The Occupational Safety and Health Administration reports that over two million workers are victims of workplace violence every year. This often comes in the form of a worker being assaulted by another employee or a client or customer. When this occurs, in some cases, a worker may seek to receive compensation for injuries through workers’ compensation. The workers’ compensation system has certain exceptions and rules for work place violence. One of these special provisions can be found in California Labor Code 4660.1. This code provision provides that the impairment rating for a worker’s injury shall not be increased for sleep dysfunction, sexual dysfunction, or psychiatric disorder. An exception to this rule is if the worker was a victim of a violent act.
In the May 2016 case of Deborah Larsen v. Securitas Security Services, the issue became what constitutes a violent act for purposes of the exception under 4660.1. In that case, Deborah Larsen was acting as a security guard under the employ of Securitas.

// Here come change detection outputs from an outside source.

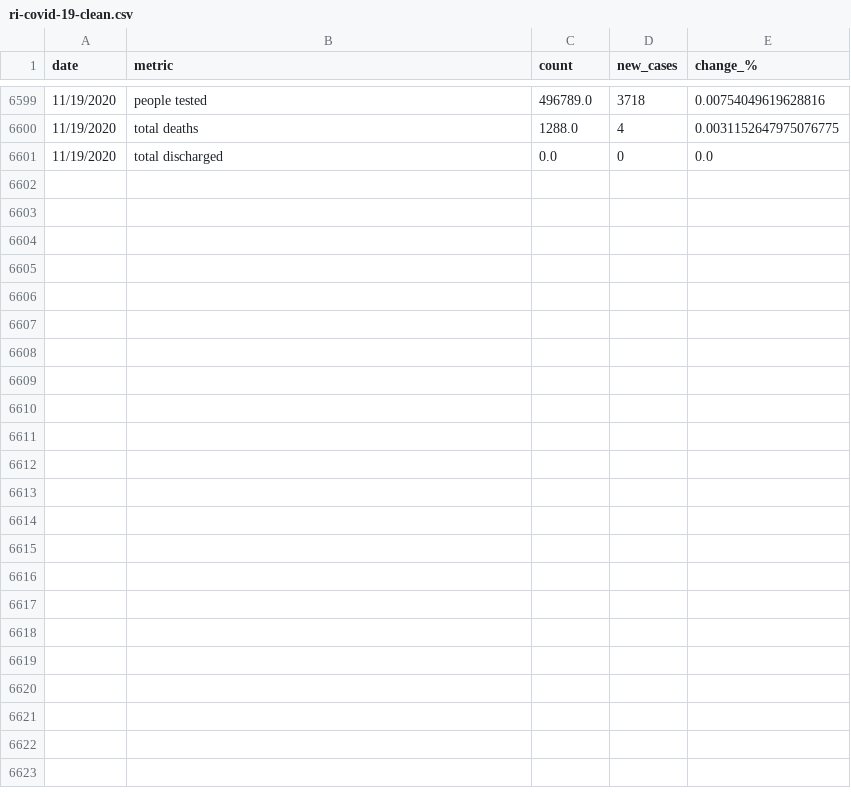
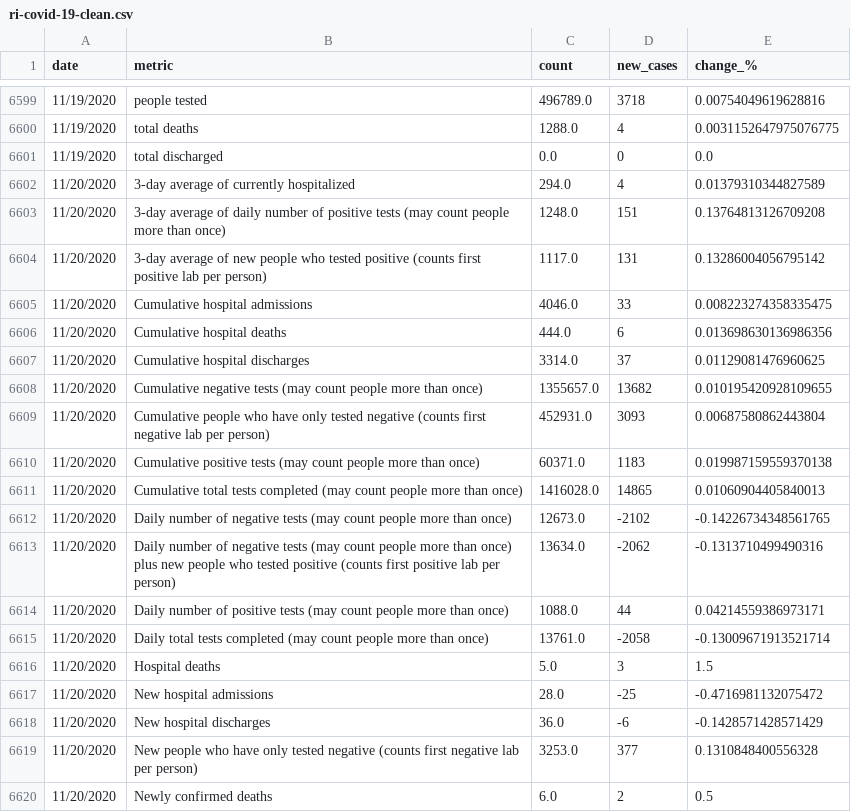
Before and after one commit to SmirkyGraphs/ri-covid19-updates, a CSV file: data/clean/ri-covid-19-clean.csv, drawn as a sheet; only a part is shown, gaps mark what is left out; the diff covers the shown part only.

```diff
--- a/data/clean/ri-covid-19-clean.csv
+++ b/data/clean/ri-covid-19-clean.csv
@@ -6601 +6601,20 @@ date,metric,count,new_cases,change_%
 11/19/2020,total discharged,0.0,0,0.0
+11/20/2020,3-day average of currently hospitalized,294.0,4,0.01379310344827589
+11/20/2020,3-day average of daily number of positive tests (may count people more than once),1248.0,151,0.13764813126709208
+11/20/2020,3-day average of new people who tested positive (counts first positive lab per person),1117.0,131,0.13286004056795142
+11/20/2020,Cumulative hospital admissions,4046.0,33,0.008223274358335475
+11/20/2020,Cumulative hospital deaths,444.0,6,0.013698630136986356
+11/20/2020,Cumulative hospital discharges,3314.0,37,0.01129081476960625
+11/20/2020,Cumulative negative tests (may count people more than once),1355657.0,13682,0.010195420928109655
+11/20/2020,Cumulative people who have only tested negative (counts first negative lab per person),452931.0,3093,0.00687580862443804
+11/20/2020,Cumulative positive tests (may count people more than once),60371.0,1183,0.019987159559370138
+11/20/2020,Cumulative total tests completed (may count people more than once),1416028.0,14865,0.01060904405840013
+11/20/2020,Daily number of negative tests (may count people more than once),12673.0,-2102,-0.14226734348561765
+11/20/2020,Daily number of negative tests (may count people more than once) plus new people who tested positive (counts first positive lab per person),13634.0,-2062,-0.1313710499490316
+11/20/2020,Daily number of positive tests (may count people more than once),1088.0,44,0.04214559386973171
+11/20/2020,Daily total tests completed (may count people more than once),13761.0,-2058,-0.13009671913521714
+11/20/2020,Hospital deaths,5.0,3,1.5
+11/20/2020,New hospital admissions,28.0,-25,-0.4716981132075472
+11/20/2020,New hospital discharges,36.0,-6,-0.1428571428571429
+11/20/2020,New people who have only tested negative (counts first negative lab per person),3253.0,377,0.1310848400556328
+11/20/2020,Newly confirmed deaths,6.0,2,0.5
```
Also changed, not shown: 14 added rows elsewhere in this file, data/raw/ri-covid-19.csv, data/reports/full_death_change.csv, 18 other files.
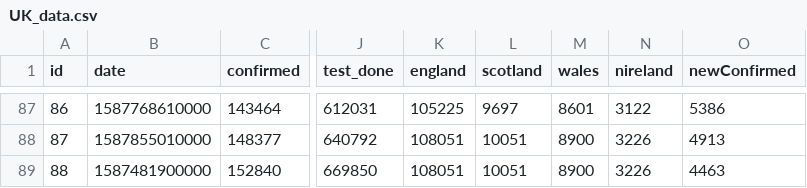
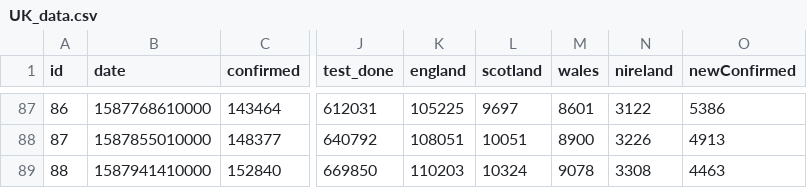
Before and after one commit to raynium/Covid19predict, a CSV file: data/UK_data.csv, drawn as a sheet; only a part is shown, gaps mark what is left out; the diff names each change by its address in the sheet, - before the commit and + after, or states it on an @@ line.

```diff
--- a/data/UK_data.csv
+++ b/data/UK_data.csv
-B89 (date): 1587481900000
+B89 (date): 1587941410000
-K89 (england): 108051
+K89 (england): 110203
-L89 (scotland): 10051
+L89 (scotland): 10324
-M89 (wales): 8900
+M89 (wales): 9078
-N89 (nireland): 3226
+N89 (nireland): 3308
```
Also changed, not shown: data/EU_confirmed.csv, 2 other files.
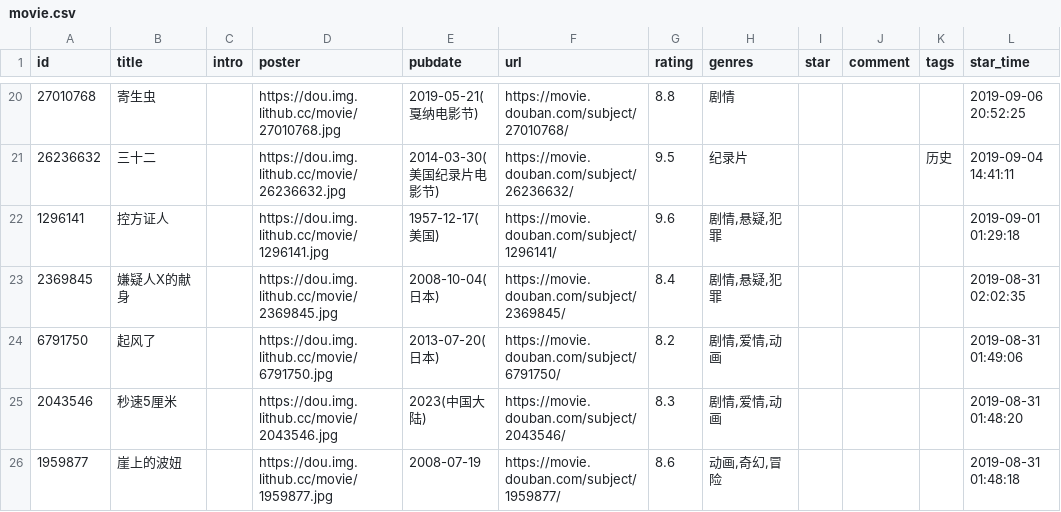
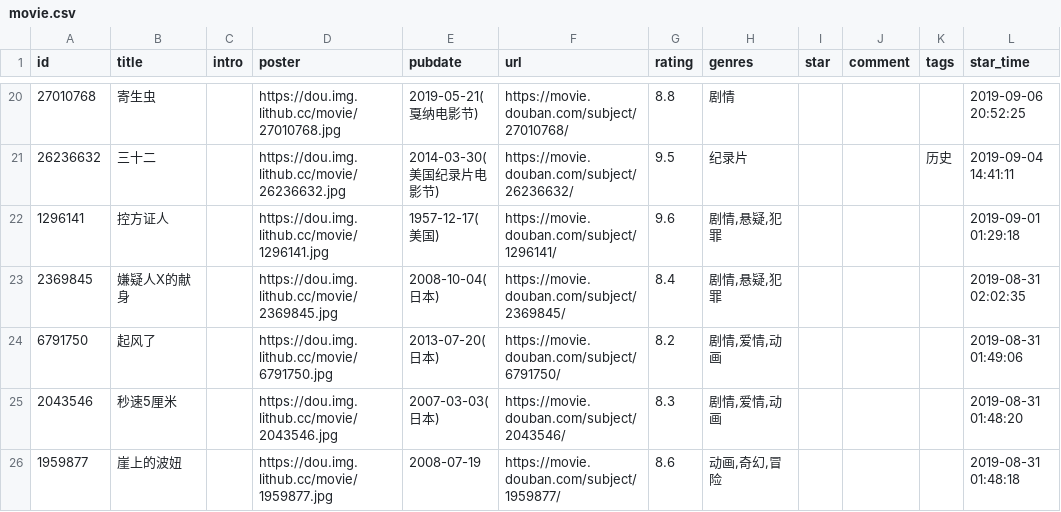
Before and after one commit to ihavenoideaa/hideaway-Pages, a CSV file: data/douban/wish/movie.csv, drawn as a sheet; only a part is shown, gaps mark what is left out; the diff names each change by its address in the sheet, - before the commit and + after, or states it on an @@ line.

Commit message:
chore: update douban data

```diff
--- a/data/douban/wish/movie.csv
+++ b/data/douban/wish/movie.csv
-E25 (pubdate): 2023(中国大陆)
+E25 (pubdate): 2007-03-03(日本)
```
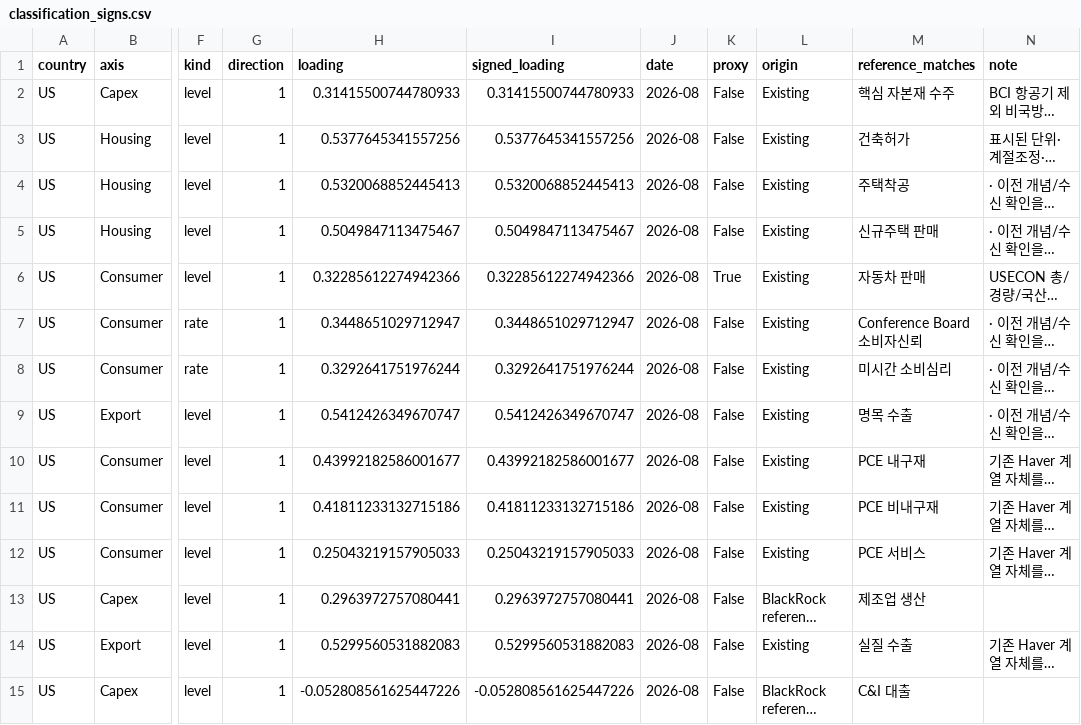
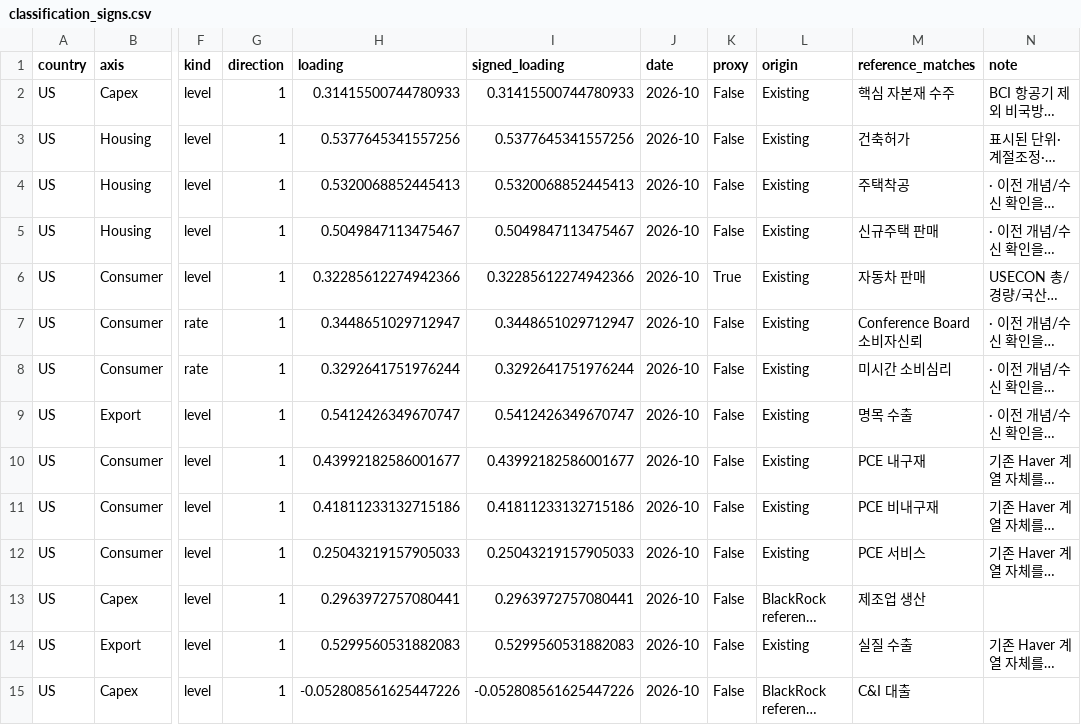
Before and after one commit to squarrel808/QAE-dashboard, a CSV file: macro_hub/public/embeds/pca-iii/classification_signs.csv, drawn as a sheet; only a part is shown, gaps mark what is left out; long unchanged cells end in …; the diff covers the shown part only; the diff names each change by its address in the sheet, - before the commit and + after, or states it on an @@ line.

```diff
--- a/macro_hub/public/embeds/pca-iii/classification_signs.csv
+++ b/macro_hub/public/embeds/pca-iii/classification_signs.csv
-J2:J15 (date): 2026-08
+J2:J15 (date): 2026-10
```
Also changed, not shown: 148 edited cells elsewhere in this file, macro_hub/public/embeds/gdp-weighted/classification_signs.csv, macro_hub/public/embeds/gdp-weighted/component_signs.csv, 27 other files.
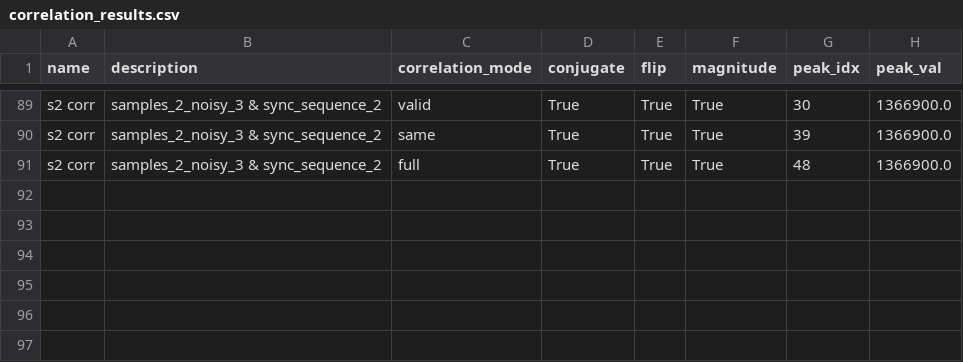
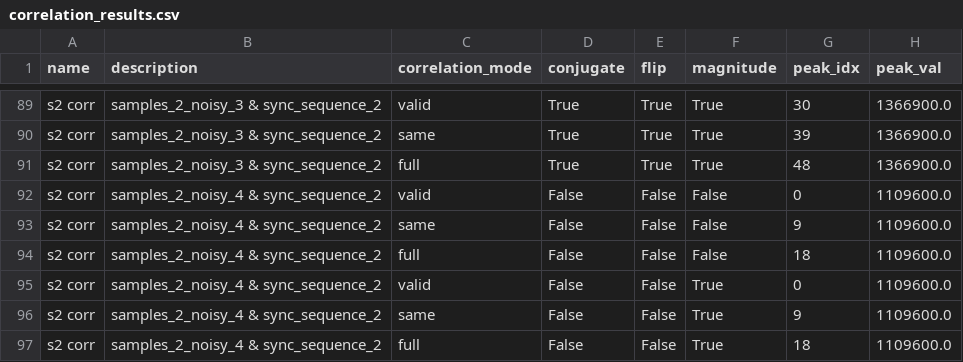
Before and after one commit to yabool2001/temp, a CSV file: correlation/correlation_results.csv, drawn as a sheet; only a part is shown, gaps mark what is left out; the diff names each change by its address in the sheet, - before the commit and + after, or states it on an @@ line.

```diff
--- a/correlation/correlation_results.csv
+++ b/correlation/correlation_results.csv
+row 92: s2 corr | samples_2_noisy_4 & sync_sequence_2 | valid | False | False | False | 0 | 1109600.0
+row 93: s2 corr | samples_2_noisy_4 & sync_sequence_2 | same | False | False | False | 9 | 1109600.0
+row 94: s2 corr | samples_2_noisy_4 & sync_sequence_2 | full | False | False | False | 18 | 1109600.0
+row 95: s2 corr | samples_2_noisy_4 & sync_sequence_2 | valid | False | False | True | 0 | 1109600.0
+row 96: s2 corr | samples_2_noisy_4 & sync_sequence_2 | same | False | False | True | 9 | 1109600.0
+row 97: s2 corr | samples_2_noisy_4 & sync_sequence_2 | full | False | False | True | 18 | 1109600.0
```
Also changed, not shown: 4 other files.
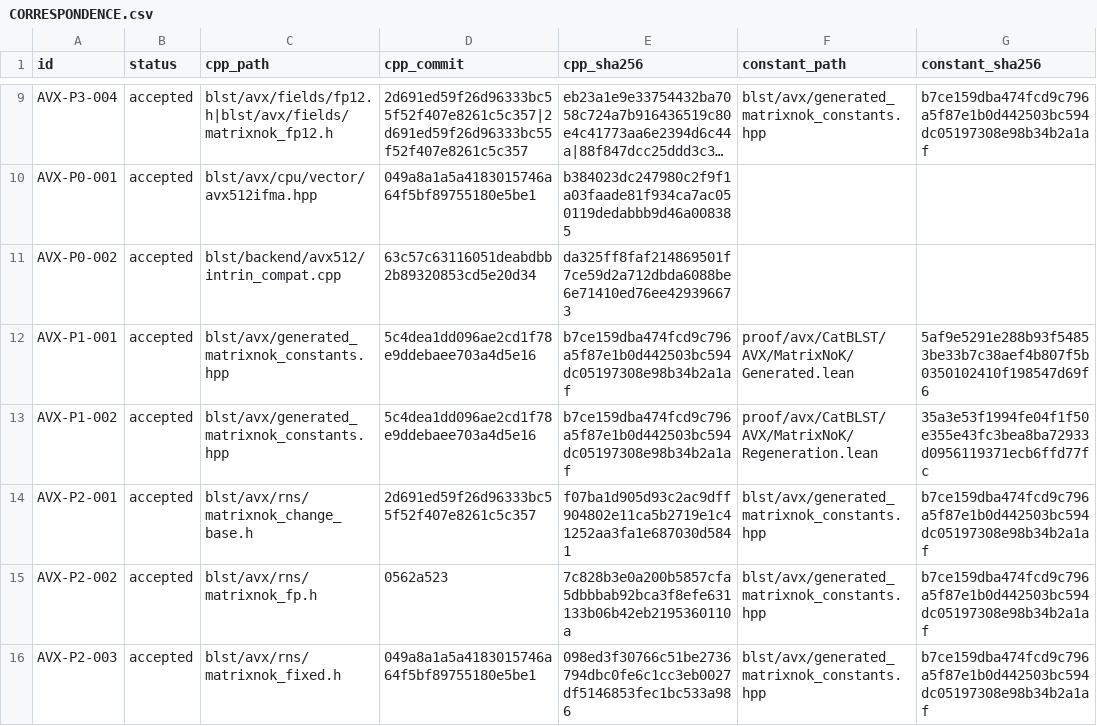
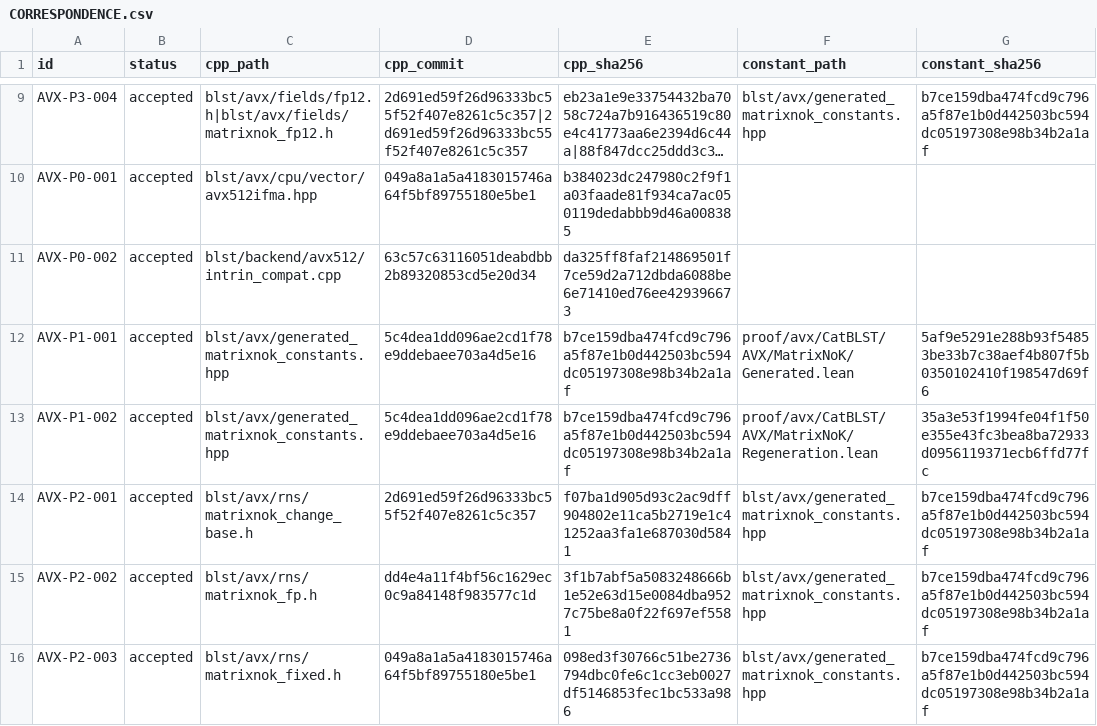
Before and after one commit to ladnir/temp-cat-blst, a CSV file: proof/avx/CORRESPONDENCE.csv, drawn as a sheet; only a part is shown, gaps mark what is left out; long unchanged cells end in …; the diff covers the shown part only; the diff names each change by its address in the sheet, - before the commit and + after, or states it on an @@ line.

```diff
--- a/proof/avx/CORRESPONDENCE.csv
+++ b/proof/avx/CORRESPONDENCE.csv
-D15 (cpp_commit): 0562a523
+D15 (cpp_commit): dd4e4a11f4bf56c1629ec0c9a84148f983577c1d
-E15 (cpp_sha256): 7c828b3e0a200b5857cfa5dbbbab92bca3f8efe631133b06b42eb2195360110a
+E15 (cpp_sha256): 3f1b7abf5a5083248666b1e52e63d15e0084dba9527c75be8a0f22f697ef5581
```
Also changed, not shown: 20 edited cells elsewhere in this file, docs/audit/FILE_MANIFEST.csv, 9 other files.
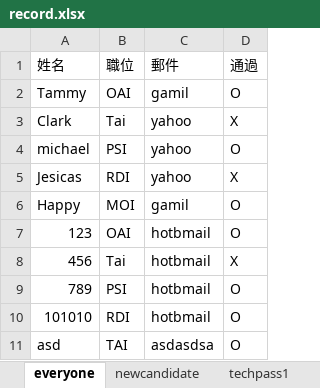
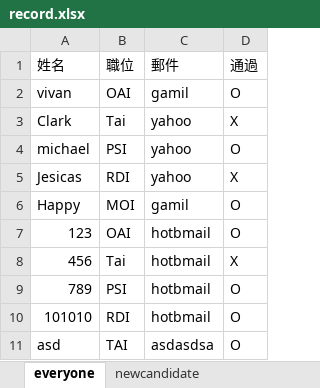
Before and after one commit to hapiwangy/InterviewSystem, an Excel workbook: record.xlsx, sheet everyone, drawn as a sheet; values as stored, in another font and other column widths than the file's, no borders; the diff names each change by its address in the sheet, - before the commit and + after, or states it on an @@ line.

```diff
--- a/record.xlsx (sheet everyone)
+++ b/record.xlsx (sheet everyone)
-A2 (姓名): Tammy
+A2 (姓名): vivan
```
Also changed, not shown: sheet ThanksList, sheet nontechpass1, sheet nontechpass2, other sheet tabs, 5 other files.
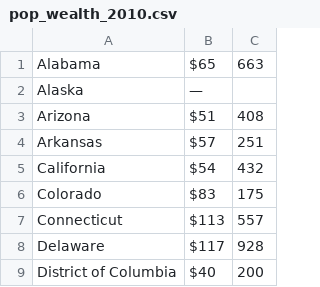
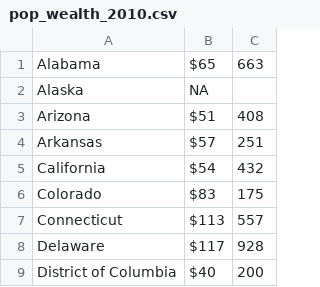
Before and after one commit to ShawnOakley/LegislatorDataViz, a CSV file: pop_wealth_2010.csv, drawn as a sheet; only a part is shown.

Commit message:
Properly create hash which generates legislator net wealth to per capita population net wealth comparison hash by state.

```diff
--- a/pop_wealth_2010.csv
+++ b/pop_wealth_2010.csv
@@ -1,3 +1,3 @@
 Alabama,$65,663
-Alaska,—
+Alaska,NA
 Arizona,$51,408
```
Also changed, not shown: 2 other files.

She was performing her typical duty of walking patrol through a parking lot when she was hit by a car and sustained injuries. She claimed that part of the injury included psychiatric disorder. The employer did not contest that she sustained a work-related physical injury or that she was entitled to compensation as a result. Instead, the employer argued that she was not entitled to compensation for the psychiatric injury. Ms. Larsen argued that she was entitled to compensation under the violent act exception contained in 4660.1(c). The WCAB noted that Ms. Larsen was “hit from behind with enough force to cause her to fall, hit her head, and lose consciousness.” The Workers’ Compensation Appeals Board determined that this was sufficient to constitute a violent act. The WCAB also determined that a violent act under 4660.1(c) is not required to be an act that is criminal or quasi-criminal in nature. Instead, “it may include other acts that are characterized by either strong physical force, extreme or intense physical force, or are vehemently or passionately threatening.”
Another recent case also spoke to the issue of violent injury, and found that the violent act exception did not apply where the psychiatric injury was the result of the industrial accident and not as a result of the compensable physical injury.
If you are an employer and have questions about violence in the workplace in relation to workers’ compensation, call me today at (714) 516-8188. We can discuss your business, workplace violence, and workers’ compensation.